Are you characterized by “untroubled, undisturbed composure and well-being” (New Testament Greek definition of peace), or are you in a constantly stressed, adrenaline-laced, fight-or-flight posture?
Most of us would align with the latter. It is the bane of our 21st-century Western Civilization existence to ride the endless roller coaster of adrenaline spikes and crashes.
And it is actually kind of funny when we consider that we are seldom engaged in activities that truly warrant that kind of response. We do not have to physically run from predators to save our lives. We do not have to hunt and overpower smaller prey if we want to eat dinner tonight. We are not surrounded by constant dangers that startle us and send our hearts into panicked palpitations.
Except that we are.
Although the comforts of our modern life have never been greater, the pressures and stresses of life have risen alongside them, and most people are awash in an unstable sea of pressures, insecurities, and demands that are beyond our control.
We need two scoops of adrenaline with our morning coffee just to survive.
Fortunately, it is into this kind of world that the Gospel message still speaks: “Glory to God in the highest, and on earth peace, goodwill toward men.” (Luke 2:14 emphasis added)
How do we move beyond the adrenaline and access that peace?
- It begins by accepting Jesus’ gift of eternal life so that our existential worries can melt away.
- Second, we practice love and forgiveness even when we are wronged. A forgiving soul is like Teflon to the stickiness of stress and anxiety.
- Finally, we hearken to the words of the late Dallas Willard who wrote, “Because He who loves me is Love, I live beyond harm in His hands. There is nothing that can happen to me that will not (eventually) turn out to my good.

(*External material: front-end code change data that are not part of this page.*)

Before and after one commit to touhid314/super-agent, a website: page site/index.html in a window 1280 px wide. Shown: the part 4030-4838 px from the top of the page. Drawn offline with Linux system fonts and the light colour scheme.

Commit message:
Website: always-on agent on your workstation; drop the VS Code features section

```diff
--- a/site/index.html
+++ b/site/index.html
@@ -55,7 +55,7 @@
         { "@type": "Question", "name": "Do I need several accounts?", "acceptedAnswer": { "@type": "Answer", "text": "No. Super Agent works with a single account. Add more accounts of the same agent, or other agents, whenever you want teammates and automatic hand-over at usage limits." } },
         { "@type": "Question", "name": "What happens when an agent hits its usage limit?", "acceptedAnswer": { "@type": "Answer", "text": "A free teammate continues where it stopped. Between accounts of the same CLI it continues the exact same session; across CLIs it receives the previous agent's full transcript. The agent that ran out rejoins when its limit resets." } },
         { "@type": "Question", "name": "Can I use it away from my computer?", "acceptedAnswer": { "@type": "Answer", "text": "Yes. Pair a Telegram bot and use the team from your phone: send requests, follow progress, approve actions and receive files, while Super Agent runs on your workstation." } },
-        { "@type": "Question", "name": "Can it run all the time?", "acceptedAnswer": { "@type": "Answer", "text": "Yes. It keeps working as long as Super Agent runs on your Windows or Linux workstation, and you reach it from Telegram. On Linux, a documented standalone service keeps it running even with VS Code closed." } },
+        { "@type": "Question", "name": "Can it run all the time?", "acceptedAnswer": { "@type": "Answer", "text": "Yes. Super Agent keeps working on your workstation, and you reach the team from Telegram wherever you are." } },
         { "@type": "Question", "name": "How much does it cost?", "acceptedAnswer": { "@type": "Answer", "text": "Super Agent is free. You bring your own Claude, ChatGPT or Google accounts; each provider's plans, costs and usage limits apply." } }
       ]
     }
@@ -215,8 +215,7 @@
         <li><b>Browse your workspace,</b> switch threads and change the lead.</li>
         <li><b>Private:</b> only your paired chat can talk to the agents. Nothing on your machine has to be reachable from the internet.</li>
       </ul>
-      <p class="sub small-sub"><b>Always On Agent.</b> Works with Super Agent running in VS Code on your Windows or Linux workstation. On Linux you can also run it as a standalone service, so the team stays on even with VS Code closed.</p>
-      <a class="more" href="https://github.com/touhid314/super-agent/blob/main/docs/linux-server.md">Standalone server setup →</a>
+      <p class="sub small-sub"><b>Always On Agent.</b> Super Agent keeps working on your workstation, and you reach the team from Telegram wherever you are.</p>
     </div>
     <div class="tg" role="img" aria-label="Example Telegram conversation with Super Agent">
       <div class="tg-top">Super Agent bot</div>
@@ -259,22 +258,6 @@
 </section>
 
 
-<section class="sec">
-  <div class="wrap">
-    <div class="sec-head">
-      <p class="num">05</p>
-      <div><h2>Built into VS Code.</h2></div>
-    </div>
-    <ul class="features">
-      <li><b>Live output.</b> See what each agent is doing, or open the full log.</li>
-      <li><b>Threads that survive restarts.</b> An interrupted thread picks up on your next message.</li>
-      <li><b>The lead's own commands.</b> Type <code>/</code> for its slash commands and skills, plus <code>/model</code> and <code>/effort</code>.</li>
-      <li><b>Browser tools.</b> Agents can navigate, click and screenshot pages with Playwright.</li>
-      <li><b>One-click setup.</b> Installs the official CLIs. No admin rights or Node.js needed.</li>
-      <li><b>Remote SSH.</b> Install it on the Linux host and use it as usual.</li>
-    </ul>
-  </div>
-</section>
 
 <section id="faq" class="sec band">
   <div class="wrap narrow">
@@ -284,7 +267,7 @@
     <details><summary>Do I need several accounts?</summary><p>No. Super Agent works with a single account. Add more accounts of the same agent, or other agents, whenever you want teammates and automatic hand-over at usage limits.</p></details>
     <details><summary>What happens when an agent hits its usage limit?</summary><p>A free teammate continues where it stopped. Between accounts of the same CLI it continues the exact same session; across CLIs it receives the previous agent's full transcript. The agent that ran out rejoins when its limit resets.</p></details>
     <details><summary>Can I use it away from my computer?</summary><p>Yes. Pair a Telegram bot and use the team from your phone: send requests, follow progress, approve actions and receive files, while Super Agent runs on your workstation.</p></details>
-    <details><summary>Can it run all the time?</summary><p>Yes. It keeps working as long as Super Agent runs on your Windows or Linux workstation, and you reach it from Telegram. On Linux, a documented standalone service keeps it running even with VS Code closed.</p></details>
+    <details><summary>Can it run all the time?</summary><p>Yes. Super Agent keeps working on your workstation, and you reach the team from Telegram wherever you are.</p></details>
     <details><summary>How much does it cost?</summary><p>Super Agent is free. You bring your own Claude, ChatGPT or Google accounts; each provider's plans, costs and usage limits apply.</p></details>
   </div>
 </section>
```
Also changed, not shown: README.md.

Nothing.”
The psalmist was telling the truth—we really can be still and know that He is God. (Psalm 46:10)
 Willard, Dallas, The Renovation of the Heart, Navpress, Colorado Springs, CO, 2002, 135